Check with your school to see whether it has any plans to offer similar virtual events this year.
Getting to know alumni from your school and program can be a meaningful way to expand your professional network and increase your access to relevant information and job opportunities. Many college career centers work closely with alumni associations to encourage connections between current and former students.
If you've already graduated, you may be able to continue working directly with your alma maters career center. Many schools offer a variety of alumni services, such as counseling appointments, resume reviews, job fairs, and scheduled employer interviews. Auburn University's alumni career services includes all of these options as well as online interview practice.
Prepare for Virtual Summer Internships
If you've been accepted to participate in an internship this summer, you've likely already heard from your employer regarding your placement. Some companies may confirm your position with no changes, while others may shift from a traditional on-site internship to a completely online experience.
The NACE employer poll indicates that as the COVID-19 pandemic continues, more employers are converting internship assignments into a virtual format, perhaps to match plans for employees to continue working from home.
More employers are allowing students to complete their internships remotely, though this won't be possible in all cases.
At the same time, some employers are reducing the overall length of the internship time period. Unfortunately, not all companies can easily make the switch to virtual internships or adapt their programs to a work-from-home environment.
If you haven't received an update on your internship and are curious about the status of your position, get in touch with your institution's career services center, which likely maintains resources to help students in this very situation.

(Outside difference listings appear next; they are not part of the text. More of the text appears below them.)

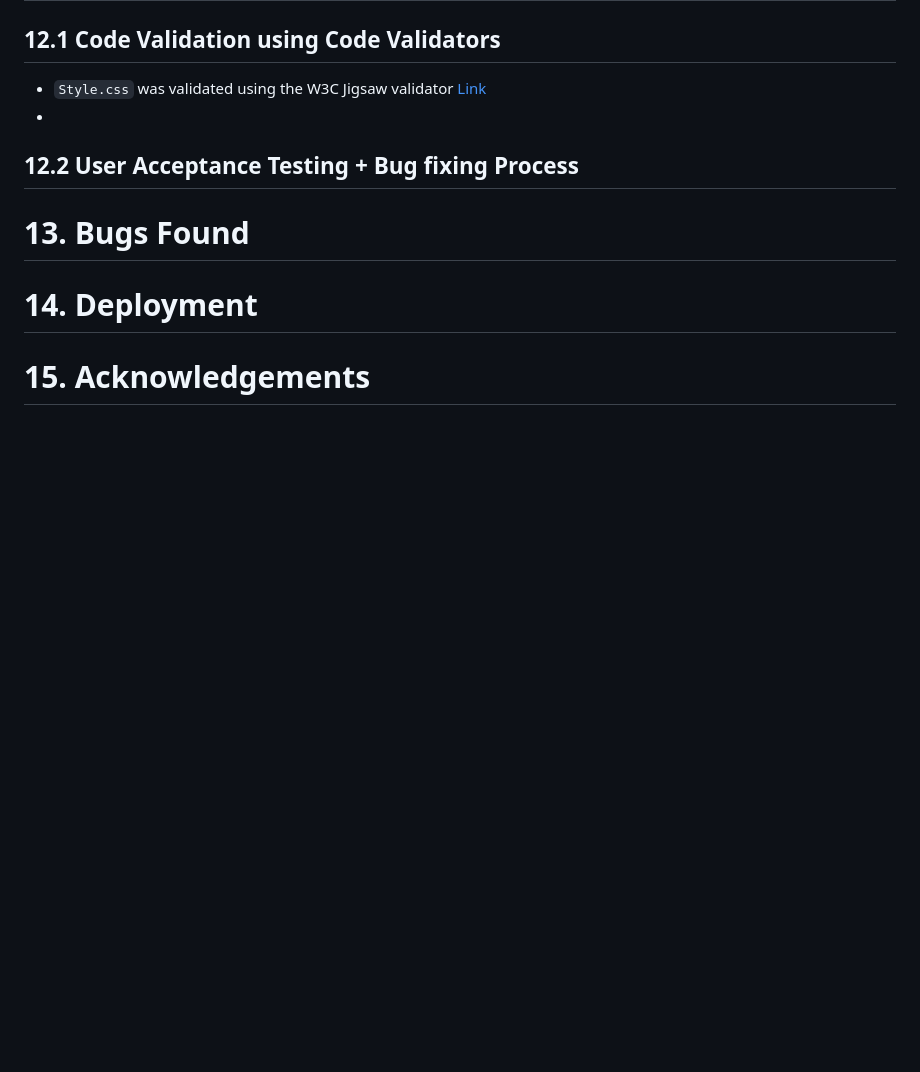
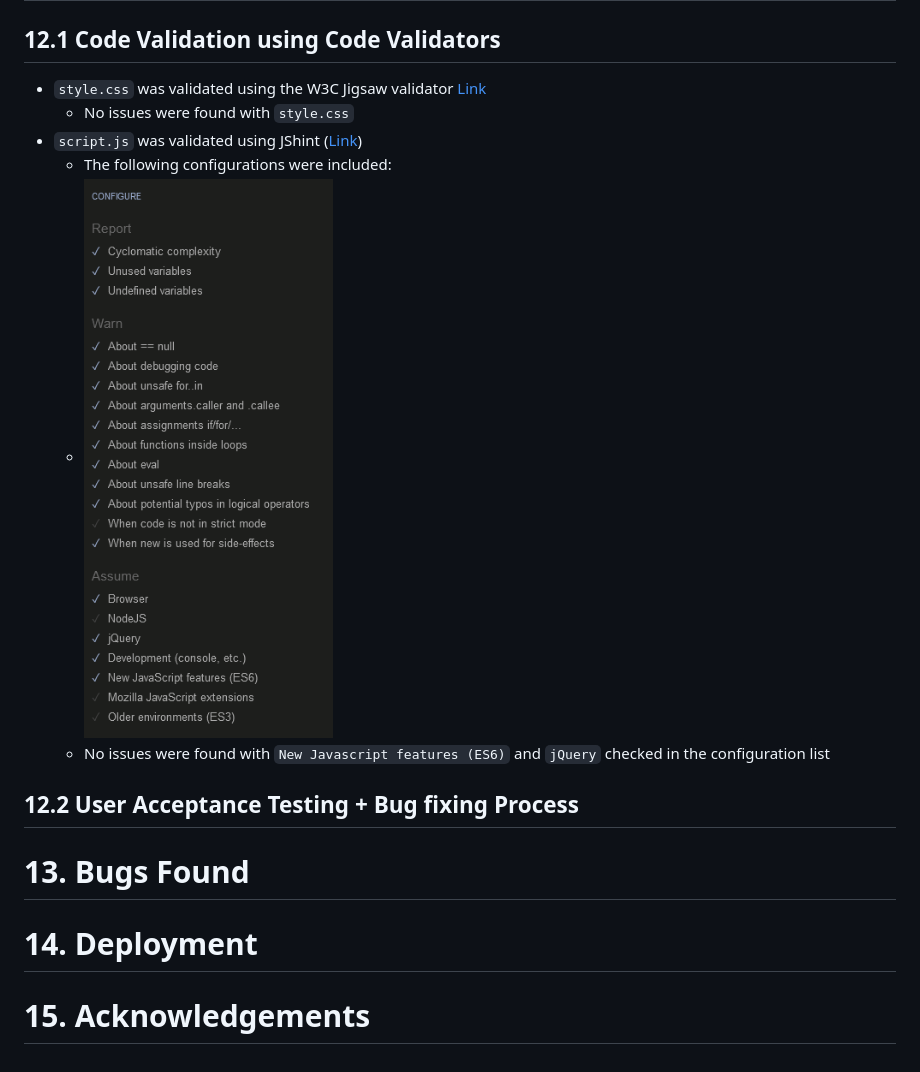
Before and after one commit to Code-Institute-Submissions/Project-2-codeinstitute, a Markdown page: README.md, the part around the change. GitHub-like rendering; pictures changed too: images/jshint-config.png (added); blank space fills up the shorter version.

Commit message:
Update script.js after running file through jshint

```diff
--- a/README.md
+++ b/README.md
@@ -205,8 +205,14 @@ The below `code snippets` were added to HTML `<head>`
 
 # 12. Testing
 ## 12.1 Code Validation using Code Validators
-- `Style.css` was validated using the W3C Jigsaw validator [Link](https://jigsaw.w3.org/css-validator/validator)
--
+- `style.css` was validated using the W3C Jigsaw validator [Link](https://jigsaw.w3.org/css-validator/validator)
+  - No issues were found with `style.css`
+- `script.js` was validated using JShint ([Link](https://jshint.com/))
+  -  The following configurations were included:
+  - <img src="images/jshint-config.png">
+  - No issues were found with `New Javascript features (ES6)` and `jQuery` checked in the configuration list
+
+
 
 ## 12.2 User Acceptance Testing + Bug fixing Process
 
```
Also changed, not shown: 1 other file.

For example, the University of Virginia Career Center provides a collection of templates for communicating with employers during COVID-19. With these resources, you can learn how to ask about your internship status and how to request alternative options.
On a similar note, Wake Forest University's Office of Personal and Career Development offers suggestions on what to do if your internship gets canceled, as well as recommendations for how to respond to a rescinded offer.
Plan Out Your Career Goals
No matter where you are in your educational journey, career and employment goals were likely your biggest motivation for going to college.
The BestColleges 2020 Online Education Trends Report found that 77% of online students had these goals in mind when they enrolled. And yet, career counselor Dr. Yesel Yoon shares that "students wait too long to take advantage of [the] great services at their colleges."
Even if you don't have an internship lined up or your placement was canceled, you can still continue your career planning over the summer.
Even if you don't have an internship lined up or your placement was canceled, you can still continue your career planning over the summer. Mathews suggests that students "take a summer course, volunteer in a safe environment, launch a business or community service project to help a specific population, or take a free or low-cost professional development class."
She added that students can also use this time to "gain a clear understanding of how [their] industry is doing during the pandemic. Some companies are hiring and others are not."
As with the transition of on-campus classes to fully online options, the move of support services to virtual delivery will take some time. But you don't need to wait to get the assistance you need. Mathews reminds us that college career centers will stay open throughout the summer.
The best step you can take right now is to reach out to the counselors and advisors serving your school to let them know your priorities. These professionals are there to connect you to all available options, and your input is critical in helping them shape what comes next.